    Finishing off:

    Inflection air gap The inflection will introduce air-gaps above and below the 285 height, and since these are at foot level, these may be an annoyance in cold climates. The bottom gap should be easily fixed by adding a batten to the end of the frame directly behind the hinged inflection. The top gap is not likely to produce an air-gap problem if the two raised-floor sections (the shower-tray and the dry-area floor) are given ribs (for both strength and position stability) on either side of the inflection.

    Electrical feed notch:We need to bring the electrical feed into the unit in some safe way, and the way the electrical system is handled will be of key importance in gaining any local council approvals of these cabins. The main incoming electrical feed is via a standard off-the-shelf builder's extension cable with an earth-leak safety protection switch. The incoming cable goes initially to the Step-box box which becomes the distribution point.

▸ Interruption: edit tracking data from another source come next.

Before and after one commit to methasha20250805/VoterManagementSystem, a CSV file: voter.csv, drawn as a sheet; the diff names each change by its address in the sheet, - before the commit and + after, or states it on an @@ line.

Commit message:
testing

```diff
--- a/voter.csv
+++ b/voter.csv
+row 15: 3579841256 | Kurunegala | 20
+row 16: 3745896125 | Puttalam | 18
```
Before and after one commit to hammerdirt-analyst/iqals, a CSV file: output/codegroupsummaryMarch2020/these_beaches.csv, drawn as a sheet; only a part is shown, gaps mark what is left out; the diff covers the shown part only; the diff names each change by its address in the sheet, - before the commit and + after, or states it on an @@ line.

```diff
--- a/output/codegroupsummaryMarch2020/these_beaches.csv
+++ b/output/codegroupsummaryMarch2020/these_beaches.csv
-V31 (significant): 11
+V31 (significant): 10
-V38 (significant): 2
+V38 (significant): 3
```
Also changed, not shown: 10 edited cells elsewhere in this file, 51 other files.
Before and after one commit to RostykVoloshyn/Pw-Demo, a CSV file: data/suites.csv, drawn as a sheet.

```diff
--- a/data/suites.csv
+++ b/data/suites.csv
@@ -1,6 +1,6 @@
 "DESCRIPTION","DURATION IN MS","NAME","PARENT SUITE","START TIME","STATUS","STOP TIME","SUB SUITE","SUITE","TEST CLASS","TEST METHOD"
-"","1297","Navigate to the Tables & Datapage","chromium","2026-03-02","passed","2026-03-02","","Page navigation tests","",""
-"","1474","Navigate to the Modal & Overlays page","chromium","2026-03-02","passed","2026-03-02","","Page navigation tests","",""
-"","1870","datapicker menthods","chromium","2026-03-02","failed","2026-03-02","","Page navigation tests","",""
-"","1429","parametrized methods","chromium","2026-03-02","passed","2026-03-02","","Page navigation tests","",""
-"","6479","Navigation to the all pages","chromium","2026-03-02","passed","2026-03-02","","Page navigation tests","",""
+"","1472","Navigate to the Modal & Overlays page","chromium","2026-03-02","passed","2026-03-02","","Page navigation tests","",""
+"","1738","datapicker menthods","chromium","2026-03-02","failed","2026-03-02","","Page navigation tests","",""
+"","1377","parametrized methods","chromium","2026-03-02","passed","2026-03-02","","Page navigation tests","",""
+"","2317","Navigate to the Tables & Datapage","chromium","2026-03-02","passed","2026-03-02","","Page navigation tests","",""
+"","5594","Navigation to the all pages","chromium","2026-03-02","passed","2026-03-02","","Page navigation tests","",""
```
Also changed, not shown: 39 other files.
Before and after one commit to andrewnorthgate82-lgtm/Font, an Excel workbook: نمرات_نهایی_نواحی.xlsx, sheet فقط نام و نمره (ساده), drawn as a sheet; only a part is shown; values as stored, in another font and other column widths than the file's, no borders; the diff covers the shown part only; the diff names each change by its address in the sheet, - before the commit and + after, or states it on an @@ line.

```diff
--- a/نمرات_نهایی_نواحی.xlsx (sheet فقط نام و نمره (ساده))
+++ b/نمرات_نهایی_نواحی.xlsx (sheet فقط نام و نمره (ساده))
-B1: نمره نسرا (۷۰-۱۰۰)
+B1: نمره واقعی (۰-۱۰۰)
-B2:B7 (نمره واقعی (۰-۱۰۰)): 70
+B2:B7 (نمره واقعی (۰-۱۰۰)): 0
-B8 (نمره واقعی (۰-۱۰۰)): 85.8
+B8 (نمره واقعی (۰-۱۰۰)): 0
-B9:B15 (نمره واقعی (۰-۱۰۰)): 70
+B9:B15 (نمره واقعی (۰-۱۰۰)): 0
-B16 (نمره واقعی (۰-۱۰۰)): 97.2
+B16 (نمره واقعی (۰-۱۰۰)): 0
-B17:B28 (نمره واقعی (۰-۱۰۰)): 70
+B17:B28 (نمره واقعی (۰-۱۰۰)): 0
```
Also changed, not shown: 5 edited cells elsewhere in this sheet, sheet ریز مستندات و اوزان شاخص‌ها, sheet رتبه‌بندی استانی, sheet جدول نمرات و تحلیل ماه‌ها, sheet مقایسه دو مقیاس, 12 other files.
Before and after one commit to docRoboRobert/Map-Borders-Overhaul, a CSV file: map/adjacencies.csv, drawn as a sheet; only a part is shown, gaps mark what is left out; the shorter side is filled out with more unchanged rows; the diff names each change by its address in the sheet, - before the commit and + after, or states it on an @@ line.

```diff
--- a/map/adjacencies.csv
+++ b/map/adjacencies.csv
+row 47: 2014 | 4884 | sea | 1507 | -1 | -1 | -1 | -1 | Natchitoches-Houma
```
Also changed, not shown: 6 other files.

    Therefore cut a small (but deep notch = 8mm wide x 20mm deep) into the top of the inflection at the mid-point, so that the incoming cable enters the unit at a point which is high off the ground, directly under the raised floor, and behind the Divider Cupboard (rather than the Step-box itself).

    We have positioned this cut behind the Divider Cupboard not behind the Step-box because a cable entering directly behind the step point it is likely to be easily kicked or displaced. The depth of the cut is to allow for the supporting/positioning battens on the underside of the shower-tray and dry floor area.

    Also, we suggest that you:
      • drill a small hole through the inflection directly under the cable-entry notch, and thread through a piece of quality string and tie it firmly into the notch.
      • The dangling ends of this string are now available to tie down the incoming electrical cable during the erection phase.

    This seemingly trivial detail is important: We are concerned that the cable could be accidentally jammed between the inflection and the raised floor/shower-tray timbers. The erectors won't necessarily think to protect the cable if the string tie-down isn't already in place and ready to be used. This is the way accidents happen.

    Erection on site:

    The floor is obviously the first panel to be set in place at the site, and it establishes the potential amount of roof rain flow-off when setting up outdoors. Since there is no inherent slope in the roof itself, you need to get this angle right, especially where torrential rain can be expected. Don't bother with spirit levels: the best judgement of the slope angle will be a flat (baking?) tray of about 30 cms with a cup-full of water, or a length of transparent PVC tubing with both ends blocked. This will show you clearly how well your choice of slope will perform.

    If you are erecting the home outdoors, you should drive steel star-pickets deeply into the ground at all four corners, and perhaps also across the back and sides between the corners, before you add the other panels. Lock the floor down with wire (and later with some flat metal straps. Later after the side panels have been assembled you should also lock down their back corners near the Stub Legs. Fencing wire is a good material for tie-down.

    Materials needed:

    • Sheet of thick ply (possibly formwork) water-tolerant - 3.6 x 1.8 m (8-10mm thick)
    • 4 lengths 70x30 at 3 metres
    • 2 lengths of 1.94 m (from 2.1)
    • 1 length of 75x15 cross inflection timber 1.9m
    • 4 small gate hinges